On the other hand, there remains a great deal of work to be done to achieve greater gender balance in official sessions of regional African conferences. Of nine opening speakers of the Accra conference, for instance, only one was female. The picture was only slightly more encouraging in the parallel sessions. This can be explained by the fact that governing bodies in Africa are largely male-dominated. However, if the human dimension of the information society, capacity building and knowledge sharing is truly to be addressed, it is important to avoid excluding half the potential implementing force. We therefore need to find mechanisms to make sure women are fully included as part of the driving force for technology development and transfer. Without them, it will be difficult to bridge the digital divide and build a true knowledge society.

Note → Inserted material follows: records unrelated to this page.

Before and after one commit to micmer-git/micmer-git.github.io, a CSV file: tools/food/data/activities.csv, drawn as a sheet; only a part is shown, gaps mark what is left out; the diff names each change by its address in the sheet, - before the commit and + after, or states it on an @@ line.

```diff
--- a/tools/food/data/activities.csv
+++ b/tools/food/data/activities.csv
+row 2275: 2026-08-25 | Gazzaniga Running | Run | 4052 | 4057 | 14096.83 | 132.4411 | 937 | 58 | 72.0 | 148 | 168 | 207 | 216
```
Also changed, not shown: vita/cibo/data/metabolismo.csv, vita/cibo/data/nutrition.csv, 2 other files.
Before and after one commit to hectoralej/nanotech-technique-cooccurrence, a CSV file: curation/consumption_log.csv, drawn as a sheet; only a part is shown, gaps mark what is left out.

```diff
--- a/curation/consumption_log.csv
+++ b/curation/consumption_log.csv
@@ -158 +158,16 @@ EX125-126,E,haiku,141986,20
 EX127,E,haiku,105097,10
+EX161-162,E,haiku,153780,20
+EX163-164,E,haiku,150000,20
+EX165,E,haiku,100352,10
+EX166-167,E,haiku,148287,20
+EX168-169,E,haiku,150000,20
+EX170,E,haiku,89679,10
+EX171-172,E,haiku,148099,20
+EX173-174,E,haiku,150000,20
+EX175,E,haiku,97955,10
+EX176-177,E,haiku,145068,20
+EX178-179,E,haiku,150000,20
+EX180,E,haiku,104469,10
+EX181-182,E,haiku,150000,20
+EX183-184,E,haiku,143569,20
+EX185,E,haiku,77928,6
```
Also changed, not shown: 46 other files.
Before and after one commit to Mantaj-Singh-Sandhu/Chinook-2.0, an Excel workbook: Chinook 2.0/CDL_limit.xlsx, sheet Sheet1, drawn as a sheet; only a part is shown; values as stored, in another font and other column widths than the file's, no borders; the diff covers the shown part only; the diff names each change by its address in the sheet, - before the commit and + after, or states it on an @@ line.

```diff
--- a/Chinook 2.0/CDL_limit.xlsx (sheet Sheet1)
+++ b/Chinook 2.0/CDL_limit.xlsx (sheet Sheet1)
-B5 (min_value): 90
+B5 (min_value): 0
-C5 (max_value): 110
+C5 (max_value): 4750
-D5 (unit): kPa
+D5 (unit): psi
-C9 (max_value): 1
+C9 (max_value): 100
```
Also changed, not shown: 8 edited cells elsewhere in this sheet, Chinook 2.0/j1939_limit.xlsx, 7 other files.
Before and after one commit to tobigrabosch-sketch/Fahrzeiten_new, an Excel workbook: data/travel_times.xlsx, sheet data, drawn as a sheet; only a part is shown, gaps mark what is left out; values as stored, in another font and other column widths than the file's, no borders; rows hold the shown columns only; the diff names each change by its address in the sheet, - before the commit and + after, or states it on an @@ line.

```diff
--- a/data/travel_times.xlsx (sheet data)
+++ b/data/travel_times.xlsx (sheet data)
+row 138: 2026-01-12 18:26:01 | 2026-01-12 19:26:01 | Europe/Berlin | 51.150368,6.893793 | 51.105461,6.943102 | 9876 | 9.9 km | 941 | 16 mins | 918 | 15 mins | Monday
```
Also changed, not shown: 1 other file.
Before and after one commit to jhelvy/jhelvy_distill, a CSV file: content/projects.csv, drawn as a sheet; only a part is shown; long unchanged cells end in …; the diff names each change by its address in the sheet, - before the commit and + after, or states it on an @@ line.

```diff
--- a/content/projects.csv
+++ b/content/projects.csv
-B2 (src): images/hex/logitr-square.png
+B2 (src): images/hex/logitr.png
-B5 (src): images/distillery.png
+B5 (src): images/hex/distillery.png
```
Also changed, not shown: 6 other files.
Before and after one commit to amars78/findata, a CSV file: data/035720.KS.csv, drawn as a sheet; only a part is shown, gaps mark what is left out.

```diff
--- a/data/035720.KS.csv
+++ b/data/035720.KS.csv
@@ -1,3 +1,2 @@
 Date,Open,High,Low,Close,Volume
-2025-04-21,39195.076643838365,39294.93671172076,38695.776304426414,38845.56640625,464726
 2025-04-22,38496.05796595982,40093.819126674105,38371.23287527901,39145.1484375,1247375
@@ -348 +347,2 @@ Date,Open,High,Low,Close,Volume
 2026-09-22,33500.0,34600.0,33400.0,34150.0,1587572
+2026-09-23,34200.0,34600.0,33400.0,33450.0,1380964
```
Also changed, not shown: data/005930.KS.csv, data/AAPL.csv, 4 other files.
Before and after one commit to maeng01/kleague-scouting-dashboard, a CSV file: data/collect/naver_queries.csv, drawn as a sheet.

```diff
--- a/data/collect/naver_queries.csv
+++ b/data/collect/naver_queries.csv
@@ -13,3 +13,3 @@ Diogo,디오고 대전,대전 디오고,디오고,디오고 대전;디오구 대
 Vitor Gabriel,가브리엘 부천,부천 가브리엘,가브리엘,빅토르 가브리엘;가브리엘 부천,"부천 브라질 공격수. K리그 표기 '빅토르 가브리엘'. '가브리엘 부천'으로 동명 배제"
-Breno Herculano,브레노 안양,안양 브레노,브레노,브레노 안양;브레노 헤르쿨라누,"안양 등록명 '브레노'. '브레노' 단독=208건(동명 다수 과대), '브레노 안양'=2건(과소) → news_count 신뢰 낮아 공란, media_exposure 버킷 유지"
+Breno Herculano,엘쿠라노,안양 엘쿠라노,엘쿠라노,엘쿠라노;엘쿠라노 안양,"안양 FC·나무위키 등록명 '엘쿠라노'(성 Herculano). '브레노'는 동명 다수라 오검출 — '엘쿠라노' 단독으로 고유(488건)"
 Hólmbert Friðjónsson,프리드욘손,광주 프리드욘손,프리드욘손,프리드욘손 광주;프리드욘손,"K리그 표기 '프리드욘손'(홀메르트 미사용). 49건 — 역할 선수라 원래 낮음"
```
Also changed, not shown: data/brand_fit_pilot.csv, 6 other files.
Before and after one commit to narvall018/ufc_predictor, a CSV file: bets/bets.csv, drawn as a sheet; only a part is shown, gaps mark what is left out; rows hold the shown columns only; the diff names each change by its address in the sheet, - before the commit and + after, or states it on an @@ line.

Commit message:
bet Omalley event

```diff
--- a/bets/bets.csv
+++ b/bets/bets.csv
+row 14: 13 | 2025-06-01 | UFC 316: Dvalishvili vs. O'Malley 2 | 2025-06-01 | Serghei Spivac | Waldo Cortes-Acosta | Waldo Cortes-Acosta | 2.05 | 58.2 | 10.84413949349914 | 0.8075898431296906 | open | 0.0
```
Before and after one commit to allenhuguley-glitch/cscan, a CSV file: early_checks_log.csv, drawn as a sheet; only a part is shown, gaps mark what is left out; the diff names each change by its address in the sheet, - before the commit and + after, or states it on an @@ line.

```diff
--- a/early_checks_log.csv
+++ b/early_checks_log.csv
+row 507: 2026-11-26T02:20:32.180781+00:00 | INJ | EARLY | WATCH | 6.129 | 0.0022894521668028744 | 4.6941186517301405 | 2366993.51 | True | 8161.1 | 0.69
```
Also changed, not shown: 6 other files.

As to the implementation of the documents endorsed at the WSIS Geneva Summit, I would have hoped for some clear and major steps during the Tunis phase, encouraging and enabling initiatives such as the bottom-up campaigns launched by the youth caucus and the volunteer family. For the post-WSIS, we could perhaps get some inspiration from the International Year of Volunteers (IYV 2001). This event was considered by many as a great, top-down and bottom-up implementation success story, involving millions of people at local, national and international levels. The United Nations Volunteers Programme (UNV) set up a team called Team IYV. This team created basic documents, templates and tools. It then worked with national volunteer organizations, governments, UNV and UNDP (United Nations Development Programme) offices to set up national committees. While all national and regional campaigns used the same basic objectives for the year, individual committees shaped their own structures, set up their own websites and launched their own individual initiatives. By the end of the year, there were 126 national committees: all had prepared their own campaigns, some were government-run, others completely civil-society based, while yet others contained a mixture of the two (Report of the International Symposium on Volunteering: www.worldwidevolunteer.org/cdrom). While, in many cases, the committees disintegrated after the year had passed, their work has led to substantial long-term improvements for the countries' volunteer sectors.